PROBLEM TO WORK ON — Exact copies of all records below are needed.

##### MATERIAL FOR THIS EXERCISE

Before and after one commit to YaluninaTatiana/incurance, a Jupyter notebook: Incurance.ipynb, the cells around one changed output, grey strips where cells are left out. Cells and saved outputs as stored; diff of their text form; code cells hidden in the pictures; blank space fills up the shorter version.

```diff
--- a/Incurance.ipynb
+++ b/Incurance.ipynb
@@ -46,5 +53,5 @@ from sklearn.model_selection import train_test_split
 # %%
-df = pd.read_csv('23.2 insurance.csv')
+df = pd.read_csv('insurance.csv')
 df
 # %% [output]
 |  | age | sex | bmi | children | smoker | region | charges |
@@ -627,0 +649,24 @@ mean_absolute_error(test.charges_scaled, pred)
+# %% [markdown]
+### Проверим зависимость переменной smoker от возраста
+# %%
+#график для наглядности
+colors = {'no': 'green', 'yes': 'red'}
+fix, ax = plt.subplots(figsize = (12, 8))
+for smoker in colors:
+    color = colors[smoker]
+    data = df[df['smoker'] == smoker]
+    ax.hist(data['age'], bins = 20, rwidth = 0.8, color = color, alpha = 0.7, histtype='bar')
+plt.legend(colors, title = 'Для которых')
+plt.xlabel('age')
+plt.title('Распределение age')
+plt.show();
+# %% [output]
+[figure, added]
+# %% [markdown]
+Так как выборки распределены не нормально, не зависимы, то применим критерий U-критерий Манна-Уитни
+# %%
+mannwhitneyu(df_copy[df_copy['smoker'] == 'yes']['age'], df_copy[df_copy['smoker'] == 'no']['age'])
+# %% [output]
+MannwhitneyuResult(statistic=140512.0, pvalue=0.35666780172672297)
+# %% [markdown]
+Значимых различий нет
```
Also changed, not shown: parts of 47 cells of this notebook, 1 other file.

##########

ANSWER TO THIS EXERCISE —
Before and after one commit to YaluninaTatiana/incurance, a Jupyter notebook: Incurance.ipynb, the cells around one changed output, grey strips where cells are left out. Cells and saved outputs as stored; diff of their text form; code cells hidden in the pictures; blank space fills up the shorter version.

```diff
--- a/Incurance.ipynb
+++ b/Incurance.ipynb
@@ -46,5 +53,5 @@ from sklearn.model_selection import train_test_split
 # %%
-df = pd.read_csv('23.2 insurance.csv')
+df = pd.read_csv('insurance.csv')
 df
 # %% [output]
 |  | age | sex | bmi | children | smoker | region | charges |
@@ -627,0 +649,24 @@ mean_absolute_error(test.charges_scaled, pred)
+# %% [markdown]
+### Проверим зависимость переменной smoker от возраста
+# %%
+#график для наглядности
+colors = {'no': 'green', 'yes': 'red'}
+fix, ax = plt.subplots(figsize = (12, 8))
+for smoker in colors:
+    color = colors[smoker]
+    data = df[df['smoker'] == smoker]
+    ax.hist(data['age'], bins = 20, rwidth = 0.8, color = color, alpha = 0.7, histtype='bar')
+plt.legend(colors, title = 'Для которых')
+plt.xlabel('age')
+plt.title('Распределение age')
+plt.show();
+# %% [output]
+[figure, added]
+# %% [markdown]
+Так как выборки распределены не нормально, не зависимы, то применим критерий U-критерий Манна-Уитни
+# %%
+mannwhitneyu(df_copy[df_copy['smoker'] == 'yes']['age'], df_copy[df_copy['smoker'] == 'no']['age'])
+# %% [output]
+MannwhitneyuResult(statistic=140512.0, pvalue=0.35666780172672297)
+# %% [markdown]
+Значимых различий нет
```
Also changed, not shown: parts of 47 cells of this notebook, 1 other file.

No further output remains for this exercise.